[[ Records for this exercise open ]]
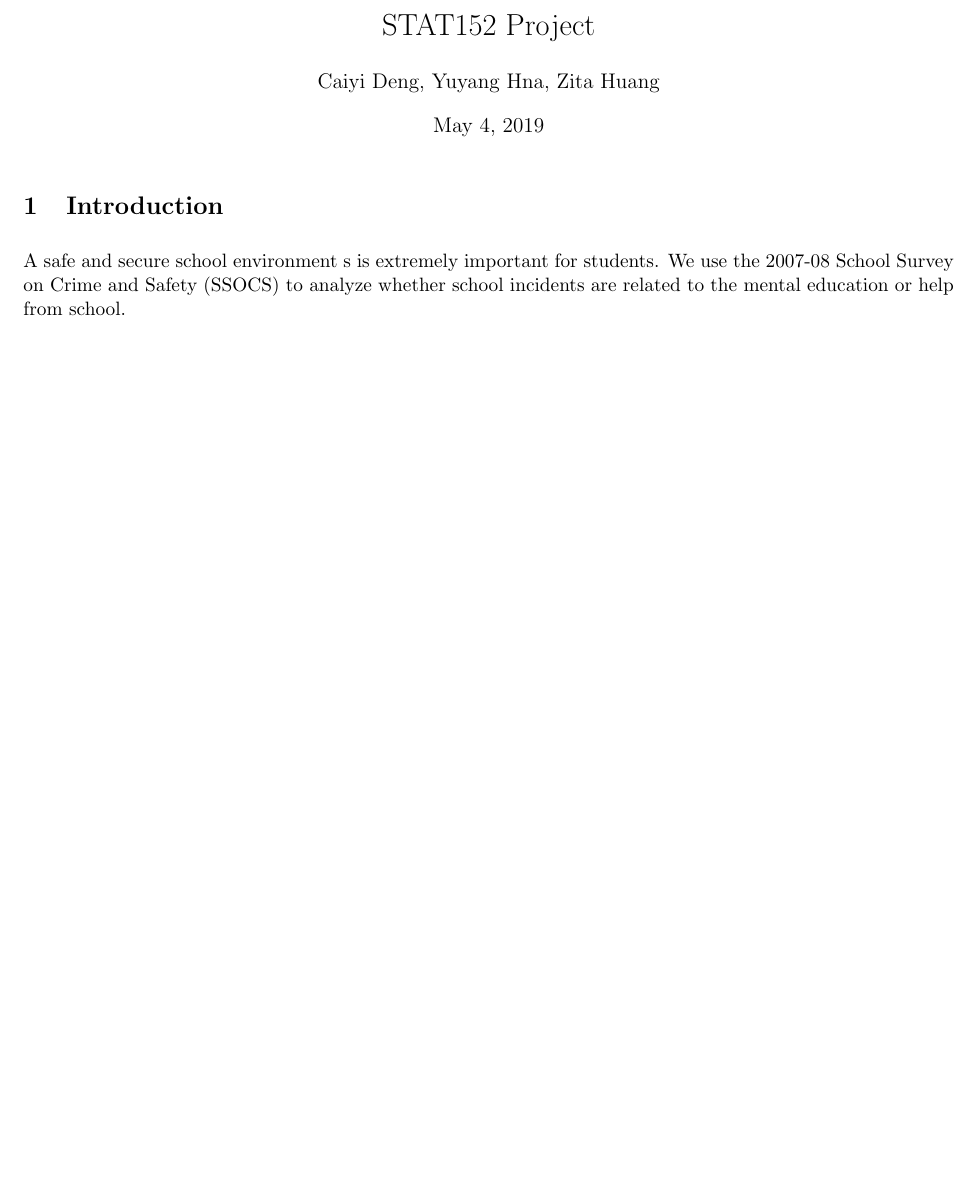
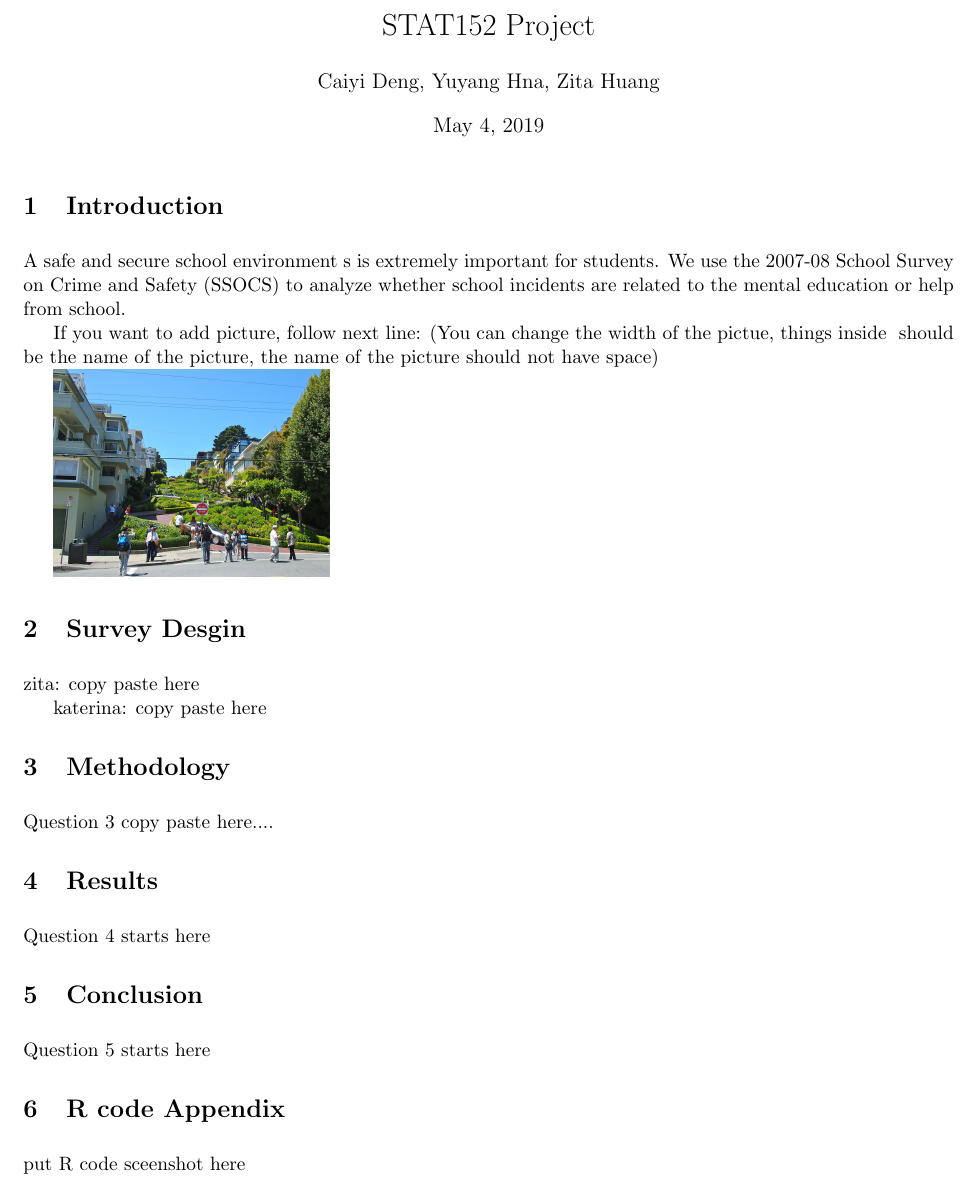
Before and after one commit to Giselle-Deng/152Project, a LaTeX document (report.tex): part of page 2 of 2, cut so that both start at the same text, the shorter picture padded with empty space. Compiled offline with pdfLaTeX; a LaTeX package or settings file that is missing is left out.

Commit message:
add instruction on rnw

```diff
--- a/report.tex
+++ b/report.tex
@@ -24,8 +24,42 @@
 A safe and secure school environment s is extremely important for students.
 We use the 2007-08 School Survey on Crime and Safety (SSOCS) to analyze whether school incidents are related to the mental education or help from school.
 
+If you want to add picture, follow next line: (You can change the width of the pictue, things inside {} should be the name of the picture, the name of the picture should not have space)
+
+\includegraphics[width = 5.5cm]{RussianHill.jpg}
 
 
+\section{Survey Desgin}
+
+\vspace{0.2cm}
+
+zita: copy paste here
+
+katerina: copy paste here
+
+\section{Methodology}
+
+\vspace{0.2cm}
+
+Question 3 copy paste here....
 
 
+\section{Results}
+
+\vspace{0.2cm}
+
+Question 4 starts here
+
+\section{Conclusion}
+
+\vspace{0.2cm}
+
+Question 5 starts here
+
+\section{R code Appendix}
+
+\vspace{0.2cm}
+
+put R code sceenshot here
+
 \end{document}
```
Also changed, not shown: report-concordance.tex (+1 -1 lines), RussianHill.jpg (added), report.pdf, 3 other files.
[[ Records for this exercise closed ]]
The required answer is each line of the data in which the word "report" appears.

Before and after one commit to Giselle-Deng/152Project, a LaTeX document (report.tex): part of page 2 of 2, cut so that both start at the same text, the shorter picture padded with empty space. Compiled offline with pdfLaTeX; a LaTeX package or settings file that is missing is left out.
--- a/report.tex
+++ b/report.tex
Also changed, not shown: report-concordance.tex (+1 -1 lines), RussianHill.jpg (added), report.pdf, 3 other files.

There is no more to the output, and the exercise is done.